## DIRECTIONS FOR THIS TASK
Exact copies of the lines below are the goal; any images in them are dropped.

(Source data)
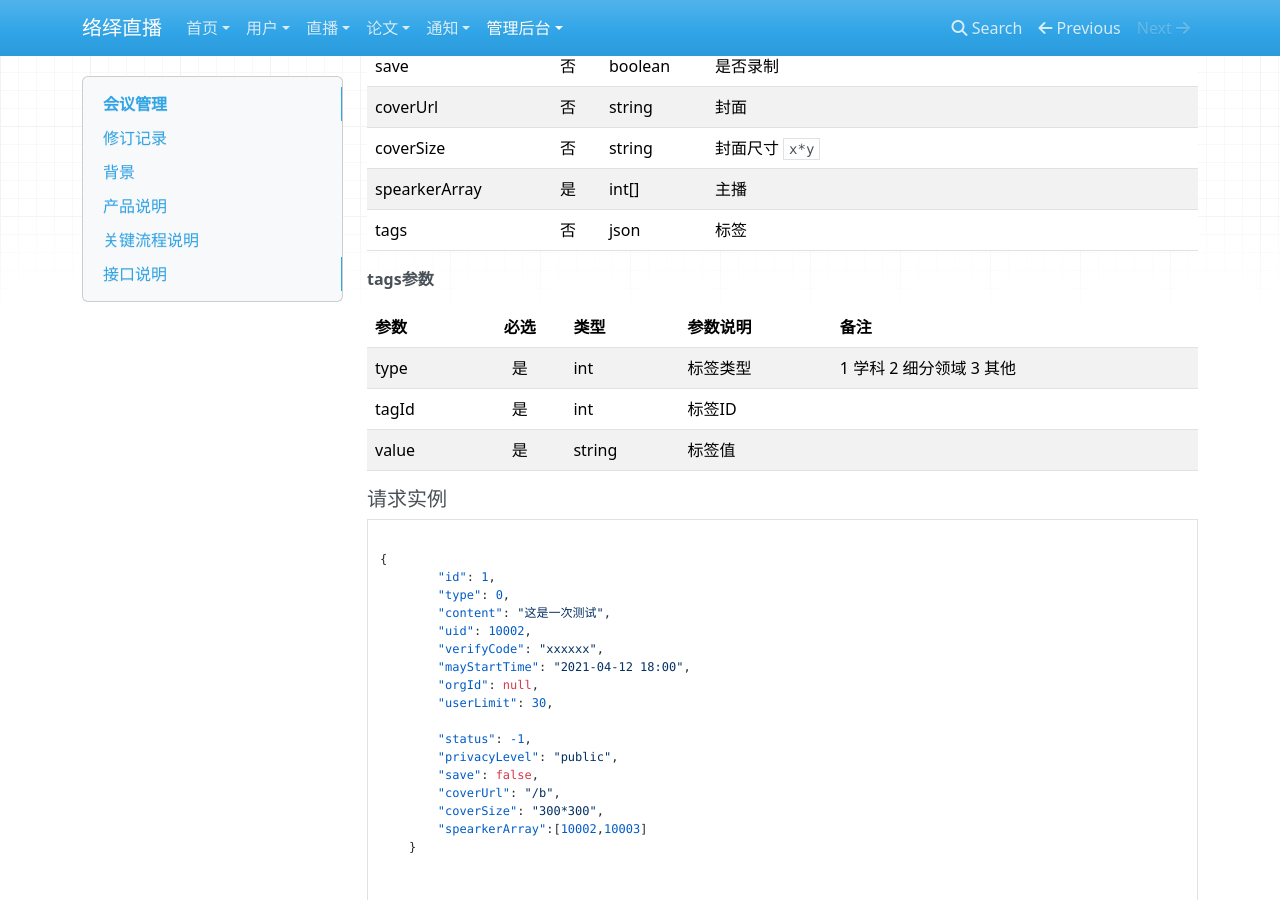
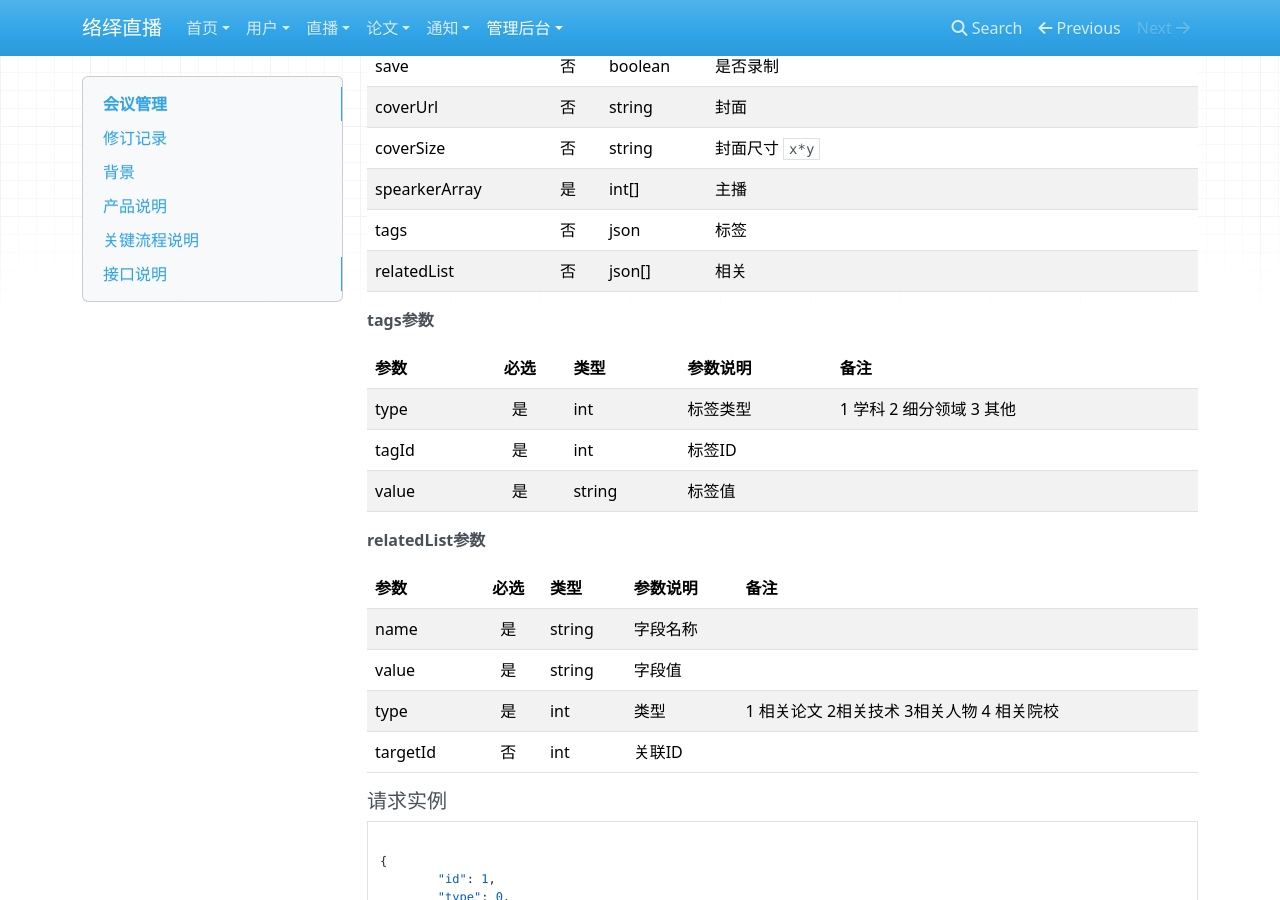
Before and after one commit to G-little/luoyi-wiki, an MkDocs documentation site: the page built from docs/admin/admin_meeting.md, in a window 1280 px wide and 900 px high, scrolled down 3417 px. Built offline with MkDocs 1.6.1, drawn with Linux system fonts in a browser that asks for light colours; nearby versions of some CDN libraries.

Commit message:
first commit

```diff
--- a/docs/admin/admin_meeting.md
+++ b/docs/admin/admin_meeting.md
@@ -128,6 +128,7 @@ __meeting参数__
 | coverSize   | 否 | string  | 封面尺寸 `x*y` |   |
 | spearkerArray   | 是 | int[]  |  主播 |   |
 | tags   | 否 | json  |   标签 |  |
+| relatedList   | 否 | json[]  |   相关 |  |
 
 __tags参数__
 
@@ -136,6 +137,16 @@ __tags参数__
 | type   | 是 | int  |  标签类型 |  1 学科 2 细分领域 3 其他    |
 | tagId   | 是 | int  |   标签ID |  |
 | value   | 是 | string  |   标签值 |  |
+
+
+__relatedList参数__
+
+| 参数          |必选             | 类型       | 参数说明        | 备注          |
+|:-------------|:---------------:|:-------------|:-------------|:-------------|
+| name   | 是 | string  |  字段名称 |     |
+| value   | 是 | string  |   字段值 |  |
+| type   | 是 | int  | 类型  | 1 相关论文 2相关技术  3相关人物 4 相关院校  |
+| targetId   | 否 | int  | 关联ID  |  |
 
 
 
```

## PROBLEM SOLUTION
Before and after one commit to G-little/luoyi-wiki, an MkDocs documentation site: the page built from docs/admin/admin_meeting.md, in a window 1280 px wide and 900 px high, scrolled down 3417 px. Built offline with MkDocs 1.6.1, drawn with Linux system fonts in a browser that asks for light colours; nearby versions of some CDN libraries.

Commit message:
first commit

```diff
--- a/docs/admin/admin_meeting.md
+++ b/docs/admin/admin_meeting.md
@@ -128,6 +128,7 @@ __meeting参数__
 | coverSize   | 否 | string  | 封面尺寸 `x*y` |   |
 | spearkerArray   | 是 | int[]  |  主播 |   |
 | tags   | 否 | json  |   标签 |  |
+| relatedList   | 否 | json[]  |   相关 |  |
 
 __tags参数__
 
@@ -136,6 +137,16 @@ __tags参数__
 | type   | 是 | int  |  标签类型 |  1 学科 2 细分领域 3 其他    |
 | tagId   | 是 | int  |   标签ID |  |
 | value   | 是 | string  |   标签值 |  |
+
+
+__relatedList参数__
+
+| 参数          |必选             | 类型       | 参数说明        | 备注          |
+|:-------------|:---------------:|:-------------|:-------------|:-------------|
+| name   | 是 | string  |  字段名称 |     |
+| value   | 是 | string  |   字段值 |  |
+| type   | 是 | int  | 类型  | 1 相关论文 2相关技术  3相关人物 4 相关院校  |
+| targetId   | 否 | int  | 关联ID  |  |
 
 
 
```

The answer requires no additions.